Sioux City JROTC program continues to pave the way for student success

SC Journal JROTC
Sioux City Air Force Junior Reserve Officer Training Corps IA-20151 Misty Cadets instructor Lt. Col. Larry Brockshus leads cadets through an academic bowl study session Nov. 3, 2021, at their classrooms in the Sioux City Community School District's Career Academy. Photo courtesy of the Sioux City Journal/Tim Hynds

For more than half a decade, Lt. Col. Larry Brockshus and Chief Master Sgt. Kathy Roby have been tasked with helping to make high school kids around Siouxland into better students, better citizens and better leaders.

Brockshus and Roby, who previously worked together as instructors in Minnesota, oversee the Sioux City Air Force Junior Reserve Officer Training Corps IA-20151 Misty Cadets.

The cadets operate within the district’s Career Academy.
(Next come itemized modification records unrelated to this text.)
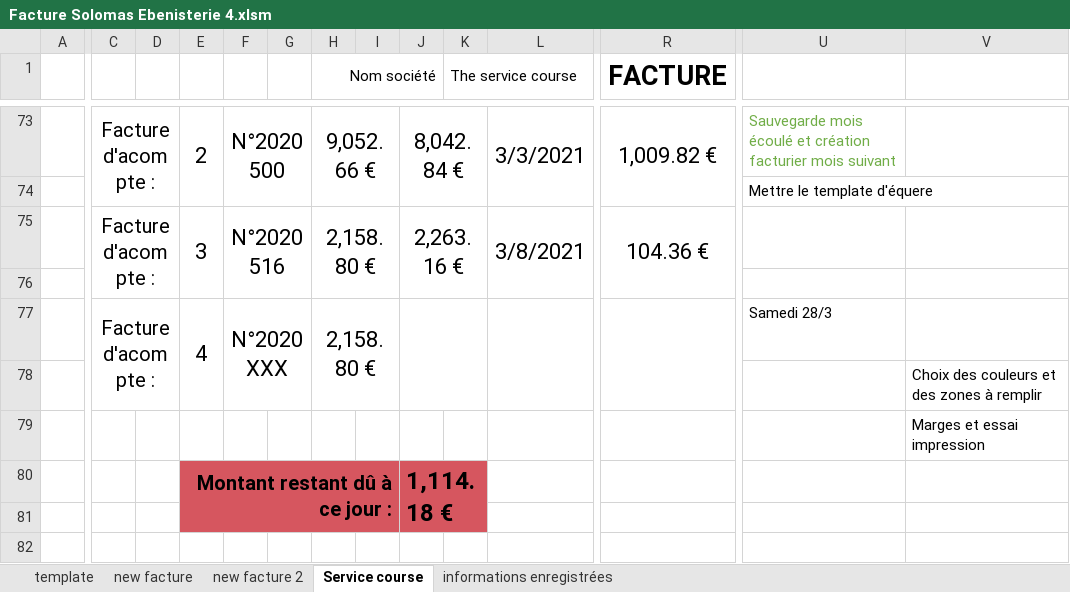
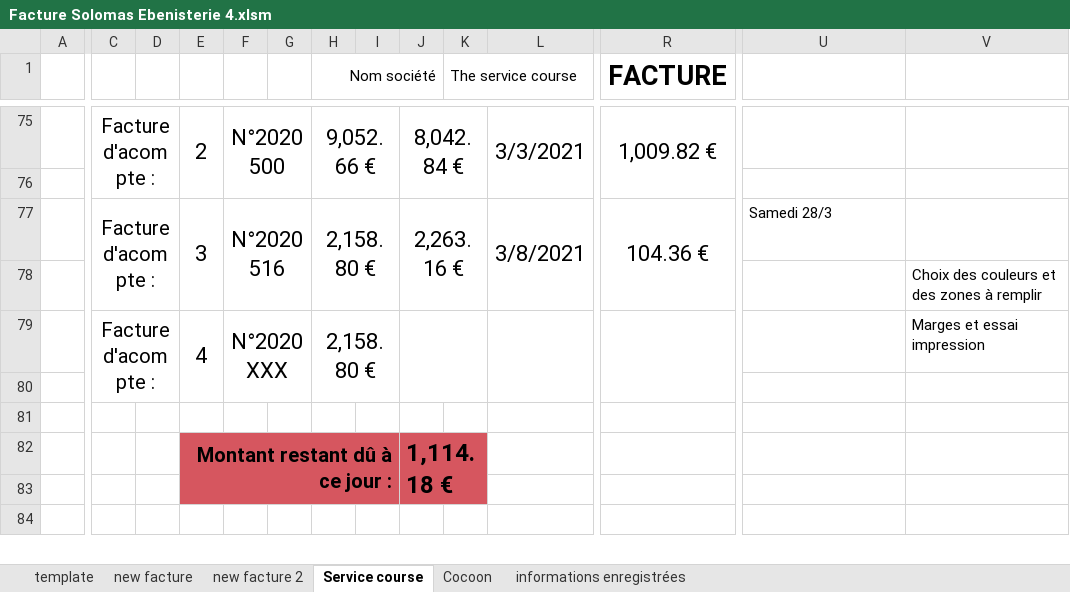
Before and after one commit to khadimkasse/SolomasEbenisterie, an Excel workbook: Facture Solomas Ebenisterie 4.xlsm, sheet Service course, drawn as a sheet; only a part is shown, gaps mark what is left out; values as stored, in another font and other column widths than the file's, no borders; charts and pictures not drawn; removed rows and columns are numbered as before the commit, all else as after; rows hold the shown columns only; the diff covers the shown part only; the diff names each change by its address in the sheet, - before the commit and + after, or states it on an @@ line.

```diff
--- a/Facture Solomas Ebenisterie 4.xlsm (sheet Service course)
+++ b/Facture Solomas Ebenisterie 4.xlsm (sheet Service course)
+sheet tab: Cocoon
-C73:D74 merged
+C75:D76 merged
-E73:E74 merged
+E75:E76 merged
-F73:G74 merged
+F75:G76 merged
-H73:I74 merged
+H75:I76 merged
-J73:K74 merged
+J75:K76 merged
-L73:M74 merged
+L75:M76 merged
-R73:S74 merged
+R75:S76 merged
-U75: Sauvegarde mois écoulé et création facturier mois suivant
+U75: (empty)
-row 74:  |  |  |  |  |  |  |  |  |  |  |  | Mettre le template d'équere
-row 75:  | Facture d'acompte : |  | 3 | N°2020516 |  | 2,158.80 € |  | 2,263.16 € |  | 3/8/2021 | 104.36 €
-row 77:  | Facture d'acompte : |  | 4 | N°2020XXX |  | 2,158.80 € |  |  |  |  |  | Samedi 28/3
+row 77:  | Facture d'acompte : |  | 3 | N°2020516 |  | 2,158.80 € |  | 2,263.16 € |  | 3/8/2021 | 104.36 € | Samedi 28/3
+row 79:  | Facture d'acompte : |  | 4 | N°2020XXX |  | 2,158.80 € |  |  |  |  |  |  | Marges et essai impression
-V80: Marges et essai impression
+V80: (empty)
+row 81: (empty)
```
Also changed, not shown: 9 added rows, 7 removed rows, 3 edited cells, cell formats and merged cells elsewhere in this sheet, sheet template, sheet new facture 2, formulas that keep their value, charts or pictures, Carnet de bord Solomas Ebenisterie.xlsx, 1 other file.
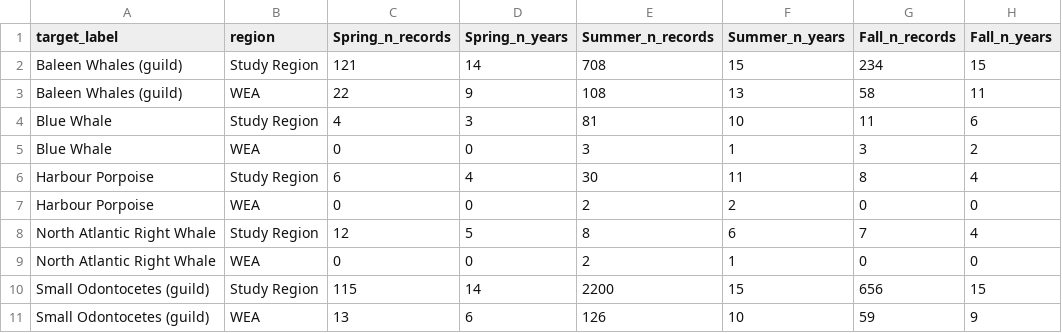
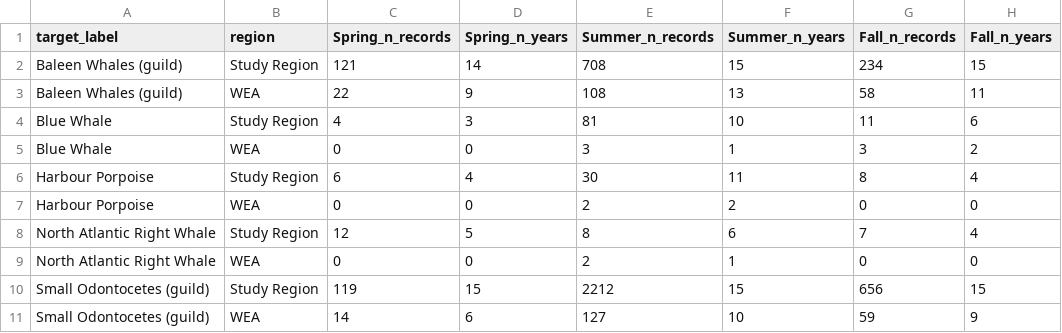
Before and after one commit to MARTeamWhale/WEA-cetacean-baseline-report, a CSV file: output/figs/Effort_maps/seasonal_summary_WEA_vs_study.csv, drawn as a sheet; only a part is shown; the diff names each change by its address in the sheet, - before the commit and + after, or states it on an @@ line.

```diff
--- a/output/figs/Effort_maps/seasonal_summary_WEA_vs_study.csv
+++ b/output/figs/Effort_maps/seasonal_summary_WEA_vs_study.csv
-C10 (Spring_n_records): 115
+C10 (Spring_n_records): 119
-D10 (Spring_n_years): 14
+D10 (Spring_n_years): 15
-E10 (Summer_n_records): 2200
+E10 (Summer_n_records): 2212
-C11 (Spring_n_records): 13
+C11 (Spring_n_records): 14
-E11 (Summer_n_records): 126
+E11 (Summer_n_records): 127
```
Also changed, not shown: output/figs/Effort_maps/confidence_summaries/target_confidence_counts.csv, output/figs/Effort_maps/confidence_summaries/target_confidence_summary.csv, 17 other files.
While there is a focus on the military (the students wear uniforms and do drill practices for competitions), Roby and Brockshus also teach courses on subjects such as: finance, résumé writing and even astronomy.
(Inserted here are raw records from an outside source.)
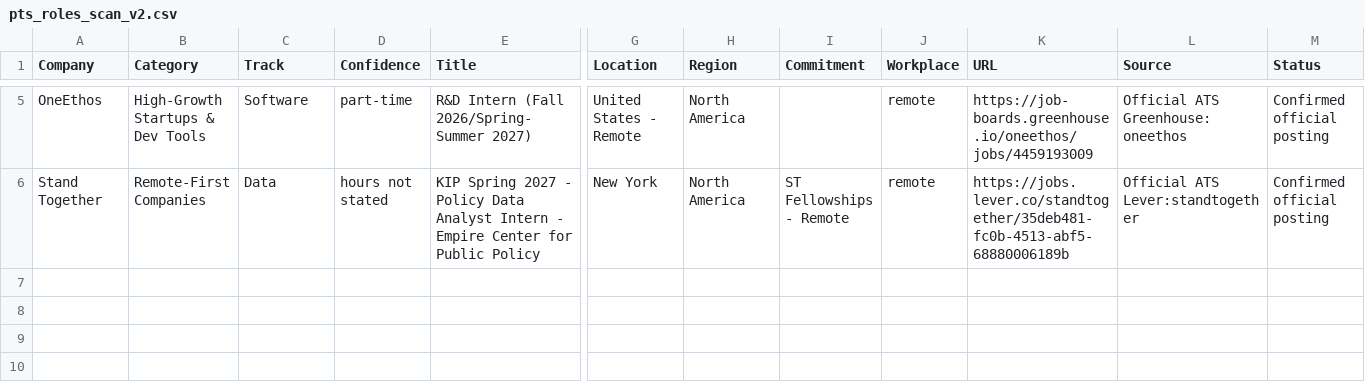
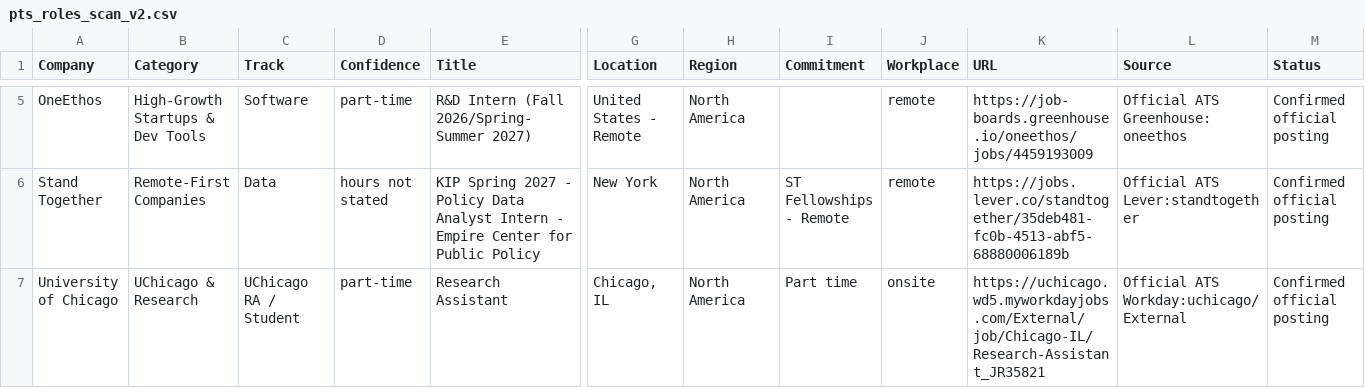
Before and after one commit to Jiang6082/PTS, a CSV file: reports/pts_roles_scan_v2.csv, drawn as a sheet; only a part is shown, gaps mark what is left out; rows hold the shown columns only; the diff names each change by its address in the sheet, - before the commit and + after, or states it on an @@ line.

```diff
--- a/reports/pts_roles_scan_v2.csv
+++ b/reports/pts_roles_scan_v2.csv
+row 7: University of Chicago | UChicago & Research | UChicago RA / Student | part-time | Research Assistant | Chicago, IL | North America | Part time | onsite | https://uchicago.wd5.myworkdayjobs.com/External/job/Chicago-IL/Research-Assistant_JR35821 | Official ATS Workday:uchicago/External | Confirmed official posting
```
Also changed, not shown: reports/VERIFIED_OPEN_ROLES.csv, reports/pts_roles_scan.csv, 18 other files.
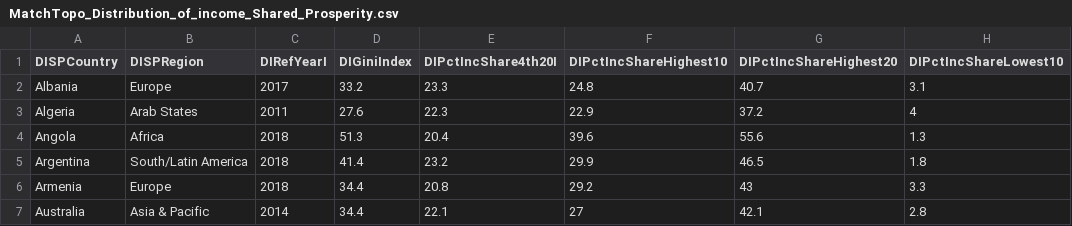
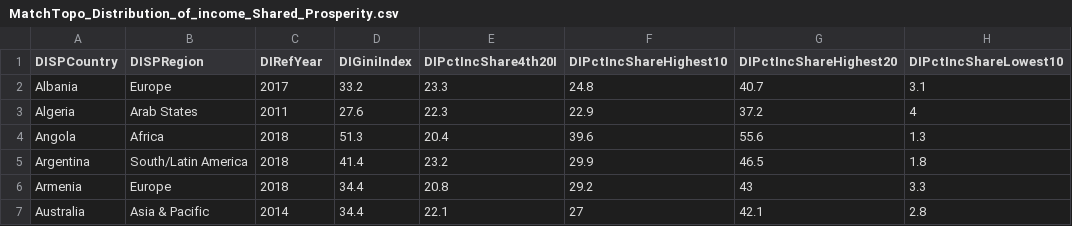
Before and after one commit to JuliaDawson/github.io, a CSV file: MatchTopo_Distribution_of_income_Shared_Prosperity.csv, drawn as a sheet; only a part is shown; the diff names each change by its address in the sheet, - before the commit and + after, or states it on an @@ line.

Commit message:
Add files via upload

```diff
--- a/MatchTopo_Distribution_of_income_Shared_Prosperity.csv
+++ b/MatchTopo_Distribution_of_income_Shared_Prosperity.csv
-C1: DIRefYearI
+C1: DIRefYear
```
“I pondered what career I might want to pursue after the Air Force and teaching was always something I was looking at,” Brockshus said.

According to Roby, she and Brockshus keep a similar schedule to teachers but tend to start back a bit earlier. On top of the teaching and the overseeing practices and going to competitions, Brockshus said they do outreach to the area middle schools and high schools that includes meeting with counselors.

“We do pretty good for recruitment out of the middle schools. We’re usually looking at between 60 and 70 in the middle school,” Roby said. For viability, the program needs to have about 100 recruits. At present, Roby said they’re around 85.

As to who can join, they both said that the requirements aren’t overly strict and demanding: students have to be in high school, they have to wear their uniforms and they have to be within grooming standards.

There aren’t any physical requirement, mental aptitude requirements or stipulations about which schools kids have to be from. Brockshus said that most of the cadets are from the Sioux City Community School District high schools but some hail from Siouxland Christian, Bishop Heelan and Dakota Valley.

Into their 12th year of teaching together, Brockshus and Roby continue to stress the importance of leadership and of preparing for the future.

“I just got an email from a cadet yesterday who said: Since I enrolled in this program, I’ve learned to be a leader,” Roby said. “You have 14 year olds running programs and you just don’t see that in any other place. It’s like a big huge leadership lab.”

Brockshus then said that, despite his and Roby’s decades in the armed forces, they’re happy with any number of things that their students go on to do.

“We’re just trying to help build the skills they need to be successful as adults.”

So every night, Brockshus and Roby are there at 627 Fourth St. in downtown Sioux City working with the kids. Some days the focus is on academic team, some days everyone is planning for Veterans Day ceremonies. Whatever path their kids take, they’re trying to pave the way for success.

Read the full story from the Sioux City Journal’s Tim Hynds.